There's long been an intersection of money and public policy in New York, leading to concerns that Albany has a corruption problem. But now a system of publicly financed elections could change that.
To become an elected official in Albany, it can take tens of thousands of dollars in campaign spending. A lot of people don't have that money, so they turn wealthy donors and special interests to fund their campaigns.
But that could change as a state commission lays down the ground rules for how publicly financed elections will work. Good-government advocates like Blair Horner of NYPIRG aren't convinced.
The goal in this was to get money out of politics. Will this be getting money out of politics?
“No, absolutely not,” said Horner. “Money in politics will still be there. There will still be big campaign contributions. The difference is for the small donation, there is now a strong incentive to go out and get them.”
Jennifer Wilson of the League of Women Voters agrees.
“It definitely doesn't go far enough,” Wilson said. “The match rate is way too high, the contribution rates are way too high. Having the state Board of Elections controls everything -- it's basically like they're going to give free money to candidates at this point.”
Good-government advocates had hoped the public financing system will lead to different people running for office and more competitive elections where money isn't an object.
How will we know if this has been a success or failure?
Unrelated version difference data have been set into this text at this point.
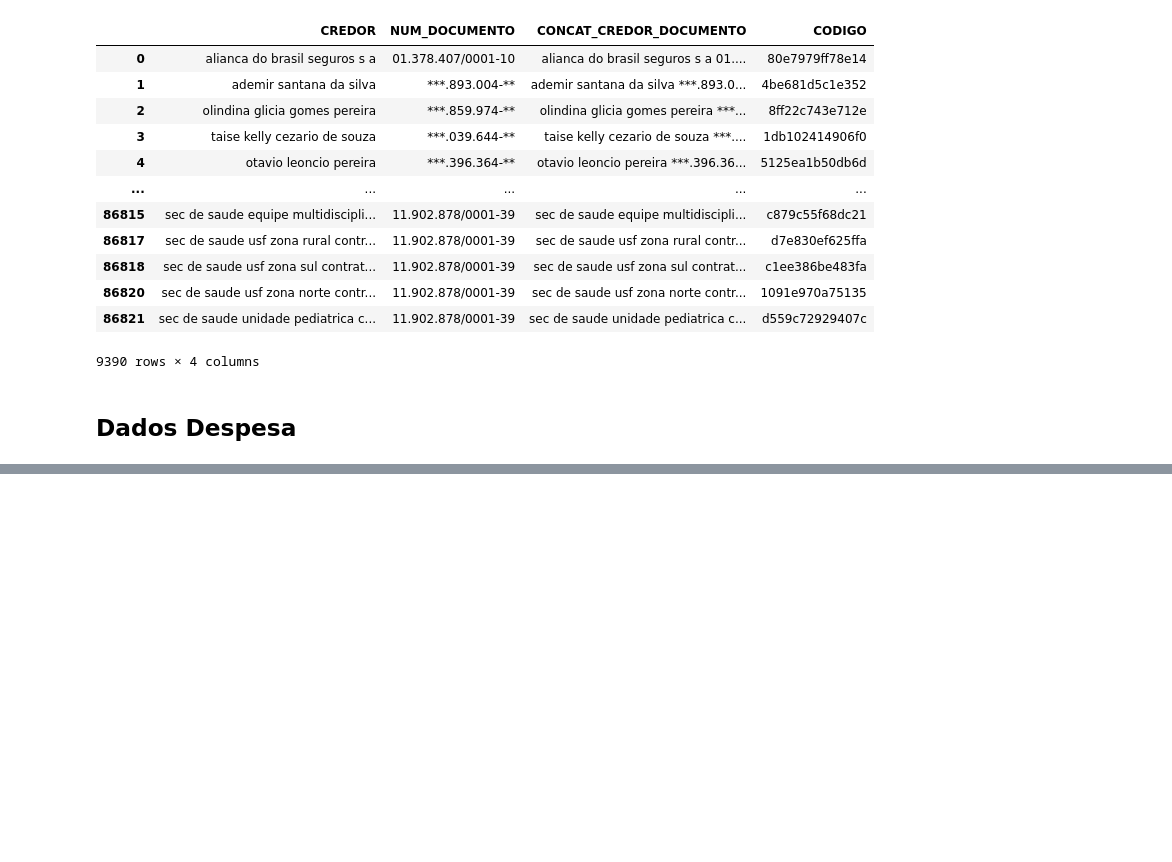
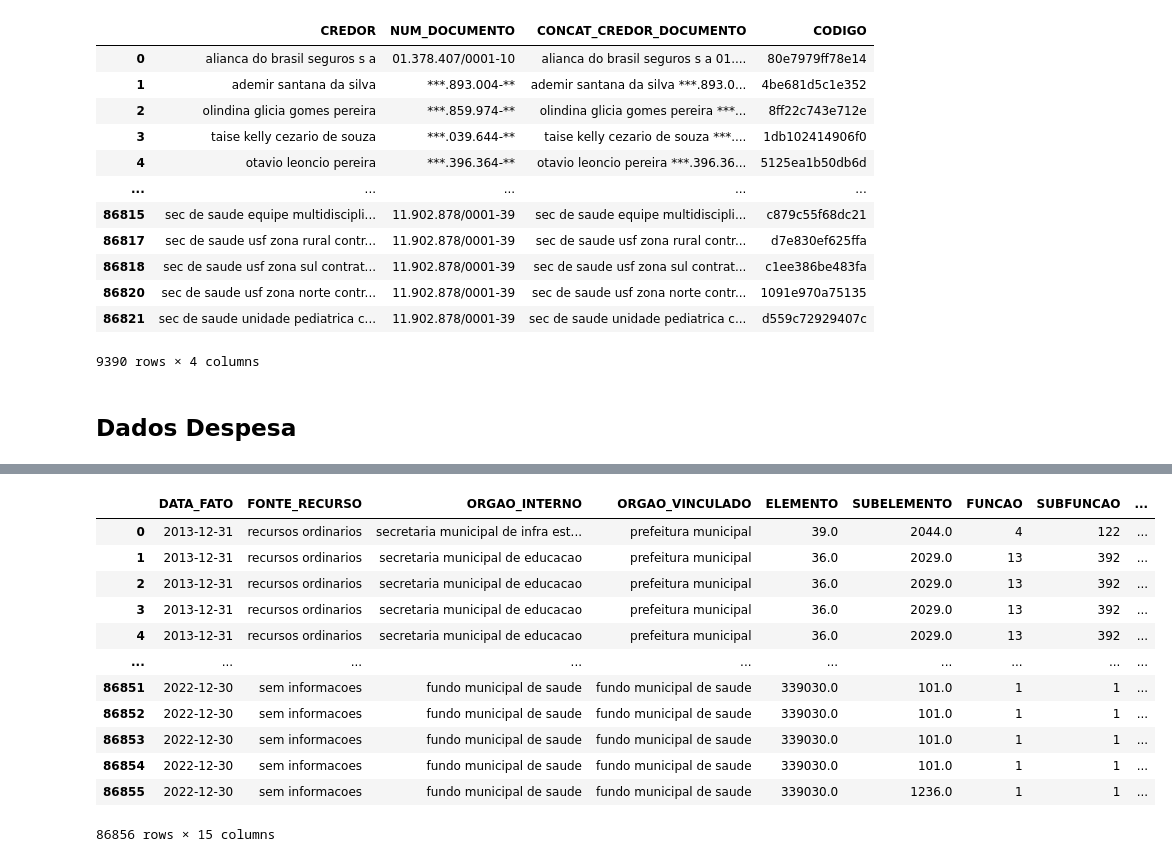
Before and after one commit to AllysonAbreu/dw_contas_publicas_2022, a Jupyter notebook: TCC2/dados/03_dados_carga/tratamento_novos_dados_despesas_carga.ipynb, the cells around one changed output, grey strips where cells are left out. Saved outputs shown, nothing was run; the diff lists cells and outputs as text; code cells hidden in the pictures; blank space fills up the shorter version.

Commit message:
novos dados

```diff
--- a/TCC2/dados/03_dados_carga/tratamento_novos_dados_despesas_carga.ipynb
+++ b/TCC2/dados/03_dados_carga/tratamento_novos_dados_despesas_carga.ipynb
@@ -235,0 +236,13 @@ df_dados_despesa_copy
+# %%
+def limpar_espacos_strings(df):
+    """
+    Remove espaços em branco no início e final das strings de um DataFrame.
+
+    Args:
+        df (pandas.DataFrame): DataFrame a ser limpo.
+
+    Returns:
+        pandas.DataFrame: DataFrame com as strings limpas.
+    """
+    df = df.applymap(lambda x: x.strip() if isinstance(x, str) else x)
+    return df
@@ -235,0 +268,17 @@ df_dados_despesa_copy
+# %%
+df_dados_despesa_copy = limpar_espacos_strings(df_dados_despesa_copy)
+df_dados_despesa_copy
+# %% [output]
+|  | DATA_FATO | FONTE_RECURSO | ORGAO_INTERNO | ORGAO_VINCULADO | ELEMENTO | SUBELEMENTO | FUNCAO | SUBFUNCAO | ... |
+| 0 | 2013-12-31 | recursos ordinarios | secretaria municipal de infra est... | prefeitura municipal | 39.0 | 2044.0 | 4 | 122 | ... |
+| 1 | 2013-12-31 | recursos ordinarios | secretaria municipal de educacao | prefeitura municipal | 36.0 | 2029.0 | 13 | 392 | ... |
+| 2 | 2013-12-31 | recursos ordinarios | secretaria municipal de educacao | prefeitura municipal | 36.0 | 2029.0 | 13 | 392 | ... |
+| 3 | 2013-12-31 | recursos ordinarios | secretaria municipal de educacao | prefeitura municipal | 36.0 | 2029.0 | 13 | 392 | ... |
+| 4 | 2013-12-31 | recursos ordinarios | secretaria municipal de educacao | prefeitura municipal | 36.0 | 2029.0 | 13 | 392 | ... |
+| ... | ... | ... | ... | ... | ... | ... | ... | ... | ... |
+| 86851 | 2022-12-30 | sem informacoes | fundo municipal de saude | fundo municipal de saude | 339030.0 | 101.0 | 1 | 1 | ... |
+| 86852 | 2022-12-30 | sem informacoes | fundo municipal de saude | fundo municipal de saude | 339030.0 | 101.0 | 1 | 1 | ... |
+| 86853 | 2022-12-30 | sem informacoes | fundo municipal de saude | fundo municipal de saude | 339030.0 | 101.0 | 1 | 1 | ... |
+| 86854 | 2022-12-30 | sem informacoes | fundo municipal de saude | fundo municipal de saude | 339030.0 | 101.0 | 1 | 1 | ... |
+| 86855 | 2022-12-30 | sem informacoes | fundo municipal de saude | fundo municipal de saude | 339030.0 | 1236.0 | 1 | 1 | ... |
+86856 rows × 15 columns
```
Also changed, not shown: parts of 6 cells of this notebook, 30 other files.
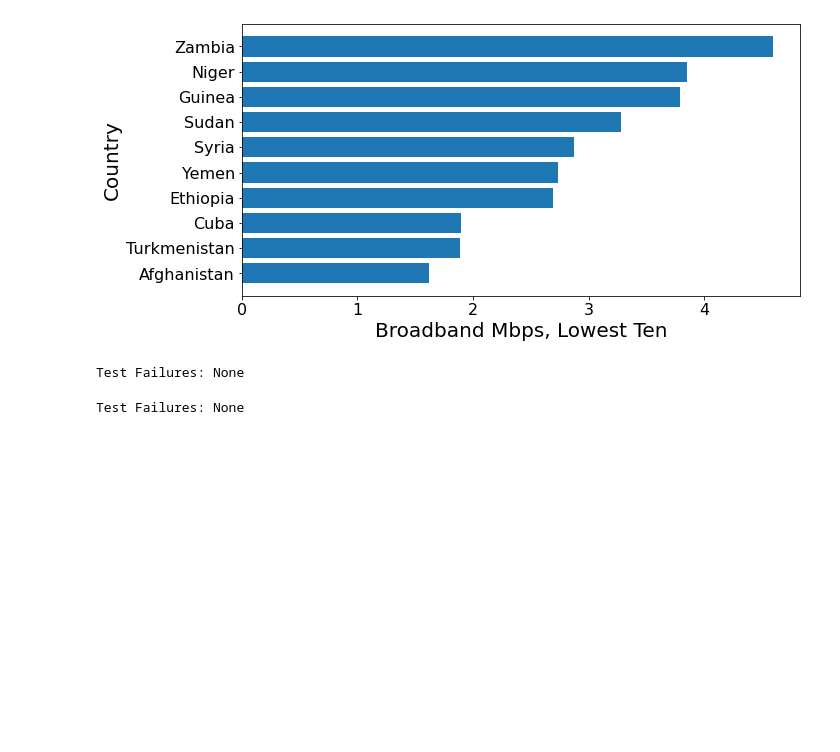
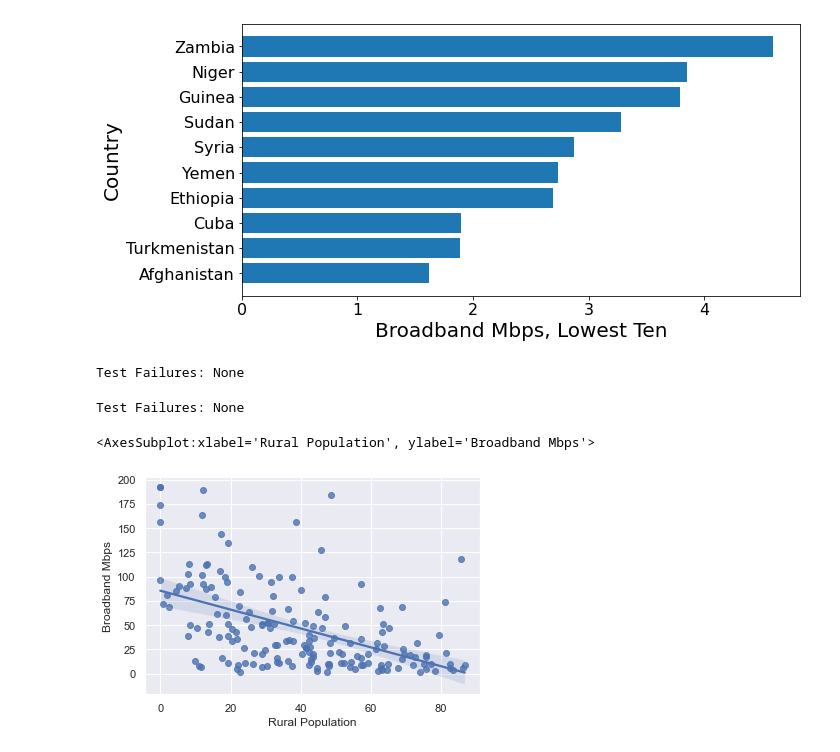
Before and after one commit to das5pzq/DS-2001_Project, a Jupyter notebook: DS_2001_Project_Final.ipynb, the cells around one changed output. Cells and saved outputs as stored; diff of their text form; code cells hidden in the pictures; blank space fills up the shorter version.

```diff
--- a/DS_2001_Project_Final.ipynb
+++ b/DS_2001_Project_Final.ipynb
@@ -102,3 +98,42 @@ test_max = data_broadband.nlargest(n=10,columns = ['Broadband Mbps'])
 print('Test Failures:',tc.assertCountEqual(test_max,max_broadband))
 # %% [output]
 Test Failures: None
+# %%
+import pandas as pd
+import numpy as np
+import matplotlib.pyplot as plt
+import seaborn as sns
+
+data = pd.read_csv('Data.csv')
+
+data_broadband = data.dropna(subset = ['Country','Broadband Speed Rank','Broadband Mbps'])
+data_mobile = data.dropna(subset = ['Country','Mobile Speed Rank','Mobile Mbps'])
+
+data_broadband.to_csv('Broadband.csv')
+data_mobile.to_csv('Mobile.csv')
+
+data_rural = pd.read_csv('rural_pop_percent.csv')
+data_rural_pop = data_rural.loc[:,['Country Name','Percent']].dropna() ### Drop na's in these columns
+data_rural_pop.to_csv("Rural Percentages.csv")
+### Data Cleaning, 'Rural Percetentage.csv already made'
+data_broadband_speed = data.loc[:,['Country','Broadband Mbps']].dropna()
+data_broadband_speed.sort_values(by=['Country'], ascending=True)
+data_broadband_speed.to_csv("Broadband Speed.csv")
+
+broadBandSpeed = pd.read_csv('Broadband Speed.csv')
+ruralPercent = pd.read_csv('Rural Percentages.csv')
+
+sns.set_theme(color_codes = True)
+
+#sns.regplot(x = cor['Rural Population'], y=cor['Broadband Mbps'], data = cor)
+cor = pd.read_csv('cor1.csv')
+
+cor.dropna()
+#cor.plot(kind = 'scatter', x = 'Rural Population', y = 'Broadband Mbps')
+#plt.show()
+sns.set_theme(color_codes = True)
+### Create a regression correlation plot ###
+sns.regplot(x = cor['Rural Population'], y=cor['Broadband Mbps'], data = cor)
+# %% [output]
+<AxesSubplot:xlabel='Rural Population', ylabel='Broadband Mbps'>
+[figure, added]
```
Also changed, not shown: parts of 7 cells of this notebook, 11 other files.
How are we going to judge this?
“I think what will really show us if we see those really competitive primary election races and general election races as well,” said Wilson.
On Tuesday in New York City, Governor Andrew Cuomo, who has raised millions of dollars in the current campaign finance system, praised the changes.
“They made a number of inarguably great and dramatic reforms bringing down the campaign contribution threshold, etc.,” said Cuomo.
And the campaign finance commission's recommendations will be made law unless the Legislature votes to change them.